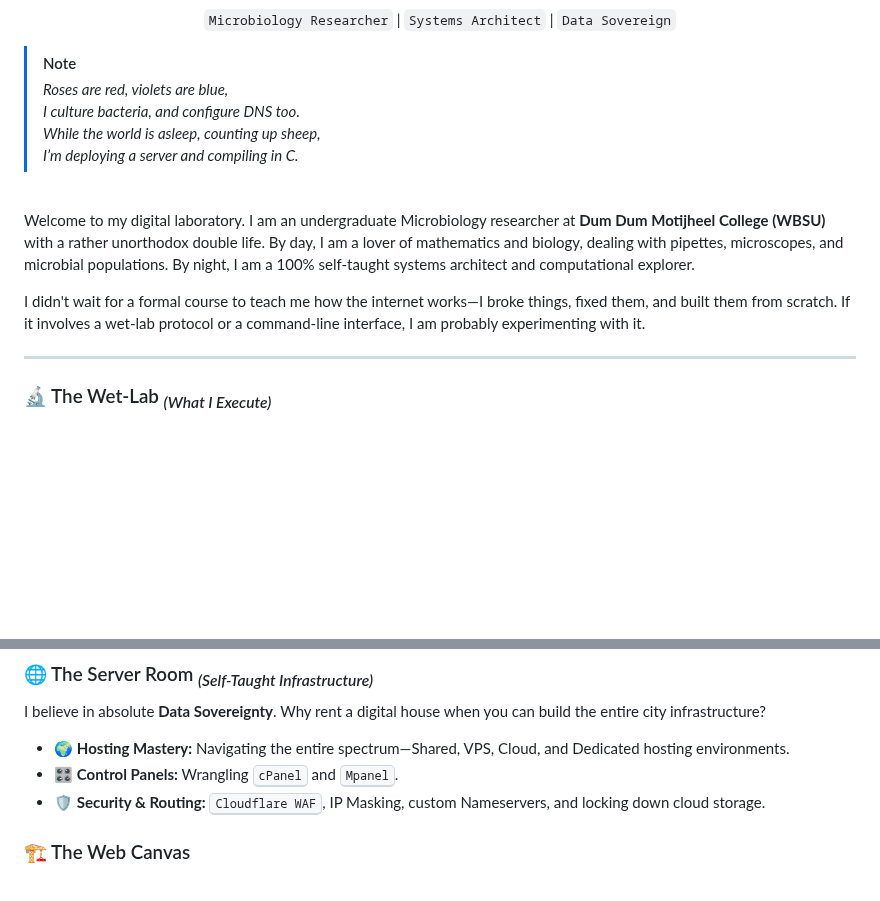
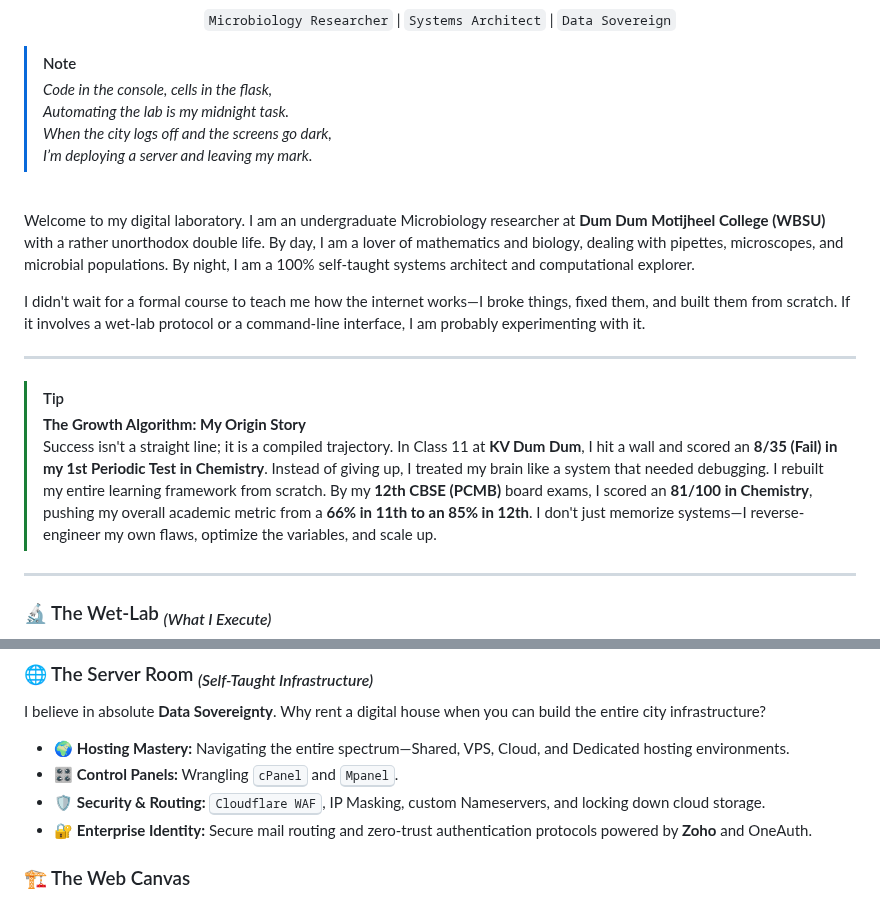
Before and after one commit to d-rupam/d-rupam, a Markdown page: README.md, 2 parts joined by grey strips. Rendered like a GitHub page; blank space fills up the shorter version.

Commit message:
Update README with new poetic lines and content

```diff
--- a/README.md
+++ b/README.md
@@ -7,16 +7,22 @@
 </div>
 
 > [!NOTE]
-> *Roses are red, violets are blue,* <br>
-> *I culture bacteria, and configure DNS too.* <br>
-> *While the world is asleep, counting up sheep,* <br>
-> *I’m deploying a server and compiling in C.*
+> *Code in the console, cells in the flask,* <br>
+> *Automating the lab is my midnight task.* <br>
+> *When the city logs off and the screens go dark,* <br>
+> *I’m deploying a server and leaving my mark.*
 
 <br>
 
 Welcome to my digital laboratory. I am an undergraduate Microbiology researcher at **Dum Dum Motijheel College (WBSU)** with a rather unorthodox double life. By day, I am a lover of mathematics and biology, dealing with pipettes, microscopes, and microbial populations. By night, I am a 100% self-taught systems architect and computational explorer.
 
 I didn't wait for a formal course to teach me how the internet works—I broke things, fixed them, and built them from scratch. If it involves a wet-lab protocol or a command-line interface, I am probably experimenting with it.
+
+---
+
+> [!TIP]
+> **The Growth Algorithm: My Origin Story** <br>
+> Success isn't a straight line; it is a compiled trajectory. In Class 11 at **KV Dum Dum**, I hit a wall and scored an **8/35 (Fail) in my 1st Periodic Test in Chemistry**. Instead of giving up, I treated my brain like a system that needed debugging. I rebuilt my entire learning framework from scratch. By my **12th CBSE (PCMB)** board exams, I scored an **81/100 in Chemistry**, pushing my overall academic metric from a **66% in 11th to an 85% in 12th**. I don't just memorize systems—I reverse-engineer my own flaws, optimize the variables, and scale up.
 
 ---
 
@@ -30,6 +36,7 @@ I believe in absolute **Data Sovereignty**. Why rent a digital house when you ca
 * 🌍 **Hosting Mastery:** Navigating the entire spectrum—Shared, VPS, Cloud, and Dedicated hosting environments.
 * 🎛️ **Control Panels:** Wrangling <kbd>cPanel</kbd> and <kbd>Mpanel</kbd>.
 * 🛡️ **Security & Routing:** <kbd>Cloudflare WAF</kbd>, IP Masking, custom Nameservers, and locking down cloud storage.
+* 🔐 **Enterprise Identity:** Secure mail routing and zero-trust authentication protocols powered by **Zoho** and OneAuth.
 
 ### 🏗️ The Web Canvas
 * 🎨 **CMS & Design:** WordPress, Elementor, Blogger.
```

****

Give the number of lines in the entries above that contain the word "README", with no accompanying text.

EXERCISE OUTPUT: 4